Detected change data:

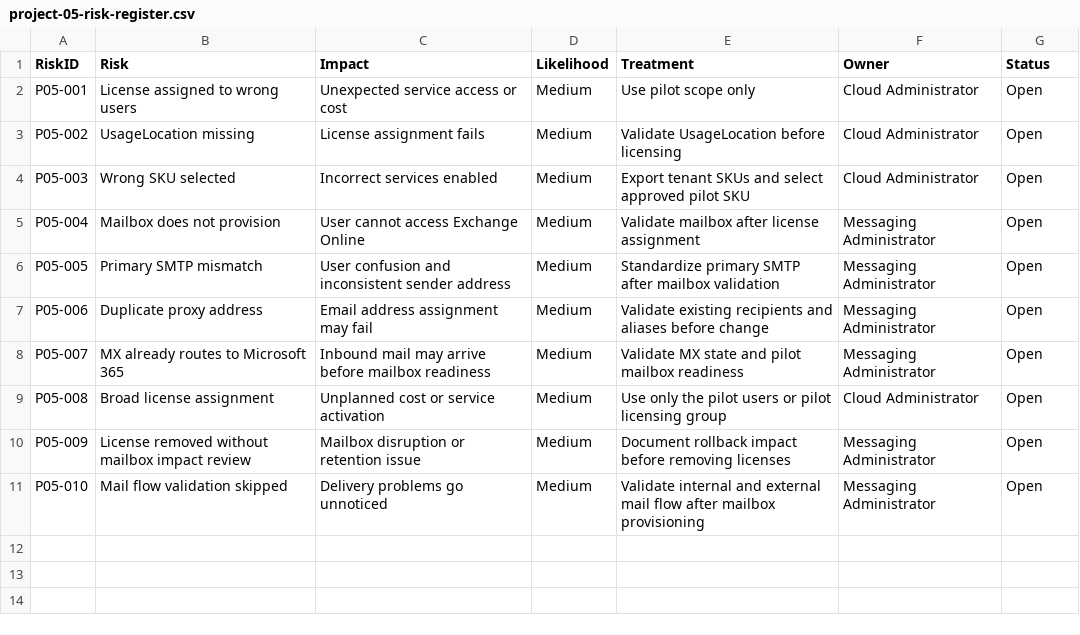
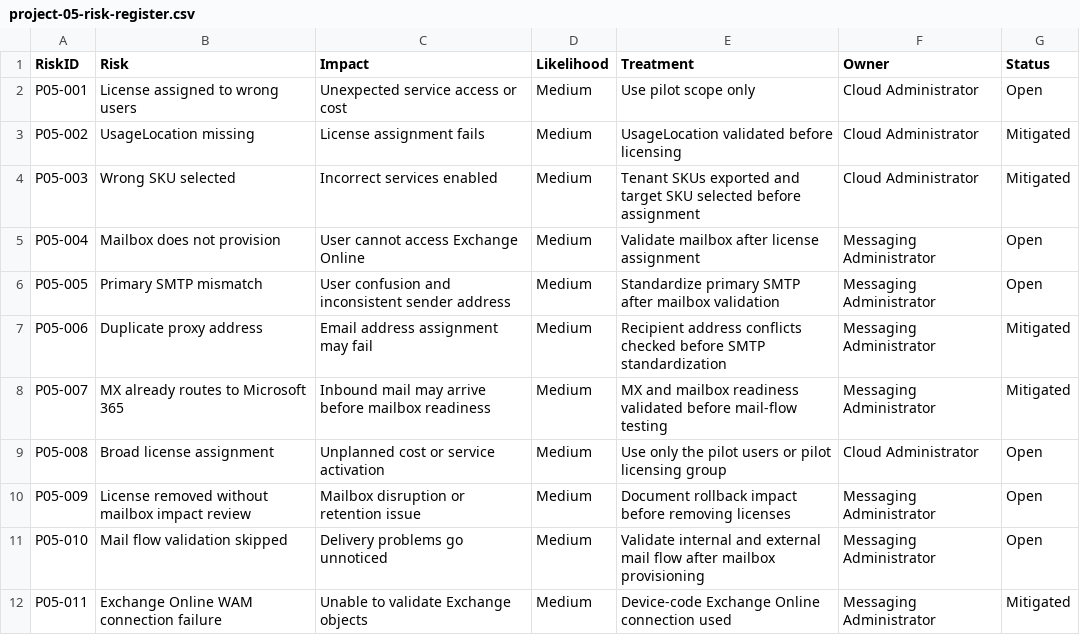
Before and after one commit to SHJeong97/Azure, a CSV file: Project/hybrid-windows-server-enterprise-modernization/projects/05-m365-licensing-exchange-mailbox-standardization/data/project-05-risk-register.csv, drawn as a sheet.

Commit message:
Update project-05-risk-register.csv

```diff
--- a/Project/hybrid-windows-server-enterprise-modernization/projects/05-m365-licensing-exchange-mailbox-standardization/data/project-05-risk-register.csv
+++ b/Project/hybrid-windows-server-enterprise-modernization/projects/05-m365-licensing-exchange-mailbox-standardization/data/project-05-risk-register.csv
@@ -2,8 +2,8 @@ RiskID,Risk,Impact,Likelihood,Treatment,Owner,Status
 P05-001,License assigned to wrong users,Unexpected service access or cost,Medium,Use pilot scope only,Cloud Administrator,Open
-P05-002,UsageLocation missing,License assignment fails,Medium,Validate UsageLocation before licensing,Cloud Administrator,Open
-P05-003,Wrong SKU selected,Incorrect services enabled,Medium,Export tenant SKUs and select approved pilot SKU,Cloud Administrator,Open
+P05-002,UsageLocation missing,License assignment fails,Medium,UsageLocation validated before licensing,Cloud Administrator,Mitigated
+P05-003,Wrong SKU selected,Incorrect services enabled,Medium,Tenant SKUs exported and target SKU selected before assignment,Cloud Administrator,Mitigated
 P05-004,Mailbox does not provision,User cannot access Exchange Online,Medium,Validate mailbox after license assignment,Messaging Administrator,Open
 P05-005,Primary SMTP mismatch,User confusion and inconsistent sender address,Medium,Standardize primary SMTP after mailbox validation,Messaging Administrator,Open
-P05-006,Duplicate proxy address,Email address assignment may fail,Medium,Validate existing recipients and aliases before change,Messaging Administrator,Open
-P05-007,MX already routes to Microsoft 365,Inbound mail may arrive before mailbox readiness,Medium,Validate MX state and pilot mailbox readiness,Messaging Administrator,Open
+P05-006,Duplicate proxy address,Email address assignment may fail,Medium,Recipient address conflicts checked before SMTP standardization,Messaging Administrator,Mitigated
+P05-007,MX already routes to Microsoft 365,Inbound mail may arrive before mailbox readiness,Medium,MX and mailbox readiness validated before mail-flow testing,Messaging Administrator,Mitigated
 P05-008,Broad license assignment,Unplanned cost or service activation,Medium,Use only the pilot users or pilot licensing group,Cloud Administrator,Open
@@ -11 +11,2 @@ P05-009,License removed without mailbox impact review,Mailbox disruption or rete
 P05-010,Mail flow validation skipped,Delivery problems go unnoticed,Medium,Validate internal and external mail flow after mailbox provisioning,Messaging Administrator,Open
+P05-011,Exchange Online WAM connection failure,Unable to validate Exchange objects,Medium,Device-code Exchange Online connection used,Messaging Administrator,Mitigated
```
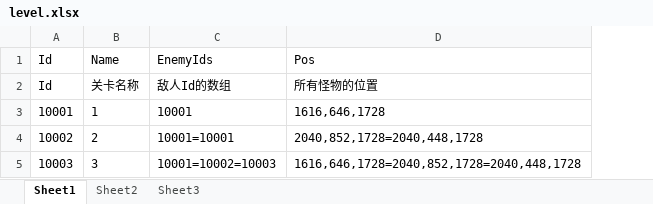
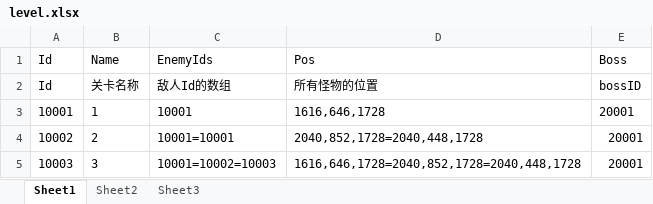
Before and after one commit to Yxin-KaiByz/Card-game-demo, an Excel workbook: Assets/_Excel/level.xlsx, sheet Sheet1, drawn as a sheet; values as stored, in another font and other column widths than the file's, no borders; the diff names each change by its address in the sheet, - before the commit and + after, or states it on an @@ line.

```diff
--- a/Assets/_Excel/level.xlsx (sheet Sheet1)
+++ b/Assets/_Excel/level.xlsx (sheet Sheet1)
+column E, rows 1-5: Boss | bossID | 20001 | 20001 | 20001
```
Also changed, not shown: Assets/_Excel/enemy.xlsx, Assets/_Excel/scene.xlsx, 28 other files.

• [The problem]: Write out the data once more exactly, omitting the pictures.

• [Output for this exercise]:
Before and after one commit to SHJeong97/Azure, a CSV file: Project/hybrid-windows-server-enterprise-modernization/projects/05-m365-licensing-exchange-mailbox-standardization/data/project-05-risk-register.csv, drawn as a sheet.

Commit message:
Update project-05-risk-register.csv

```diff
--- a/Project/hybrid-windows-server-enterprise-modernization/projects/05-m365-licensing-exchange-mailbox-standardization/data/project-05-risk-register.csv
+++ b/Project/hybrid-windows-server-enterprise-modernization/projects/05-m365-licensing-exchange-mailbox-standardization/data/project-05-risk-register.csv
@@ -2,8 +2,8 @@ RiskID,Risk,Impact,Likelihood,Treatment,Owner,Status
 P05-001,License assigned to wrong users,Unexpected service access or cost,Medium,Use pilot scope only,Cloud Administrator,Open
-P05-002,UsageLocation missing,License assignment fails,Medium,Validate UsageLocation before licensing,Cloud Administrator,Open
-P05-003,Wrong SKU selected,Incorrect services enabled,Medium,Export tenant SKUs and select approved pilot SKU,Cloud Administrator,Open
+P05-002,UsageLocation missing,License assignment fails,Medium,UsageLocation validated before licensing,Cloud Administrator,Mitigated
+P05-003,Wrong SKU selected,Incorrect services enabled,Medium,Tenant SKUs exported and target SKU selected before assignment,Cloud Administrator,Mitigated
 P05-004,Mailbox does not provision,User cannot access Exchange Online,Medium,Validate mailbox after license assignment,Messaging Administrator,Open
 P05-005,Primary SMTP mismatch,User confusion and inconsistent sender address,Medium,Standardize primary SMTP after mailbox validation,Messaging Administrator,Open
-P05-006,Duplicate proxy address,Email address assignment may fail,Medium,Validate existing recipients and aliases before change,Messaging Administrator,Open
-P05-007,MX already routes to Microsoft 365,Inbound mail may arrive before mailbox readiness,Medium,Validate MX state and pilot mailbox readiness,Messaging Administrator,Open
+P05-006,Duplicate proxy address,Email address assignment may fail,Medium,Recipient address conflicts checked before SMTP standardization,Messaging Administrator,Mitigated
+P05-007,MX already routes to Microsoft 365,Inbound mail may arrive before mailbox readiness,Medium,MX and mailbox readiness validated before mail-flow testing,Messaging Administrator,Mitigated
 P05-008,Broad license assignment,Unplanned cost or service activation,Medium,Use only the pilot users or pilot licensing group,Cloud Administrator,Open
@@ -11 +11,2 @@ P05-009,License removed without mailbox impact review,Mailbox disruption or rete
 P05-010,Mail flow validation skipped,Delivery problems go unnoticed,Medium,Validate internal and external mail flow after mailbox provisioning,Messaging Administrator,Open
+P05-011,Exchange Online WAM connection failure,Unable to validate Exchange objects,Medium,Device-code Exchange Online connection used,Messaging Administrator,Mitigated
```
Before and after one commit to Yxin-KaiByz/Card-game-demo, an Excel workbook: Assets/_Excel/level.xlsx, sheet Sheet1, drawn as a sheet; values as stored, in another font and other column widths than the file's, no borders; the diff names each change by its address in the sheet, - before the commit and + after, or states it on an @@ line.

```diff
--- a/Assets/_Excel/level.xlsx (sheet Sheet1)
+++ b/Assets/_Excel/level.xlsx (sheet Sheet1)
+column E, rows 1-5: Boss | bossID | 20001 | 20001 | 20001
```
Also changed, not shown: Assets/_Excel/enemy.xlsx, Assets/_Excel/scene.xlsx, 28 other files.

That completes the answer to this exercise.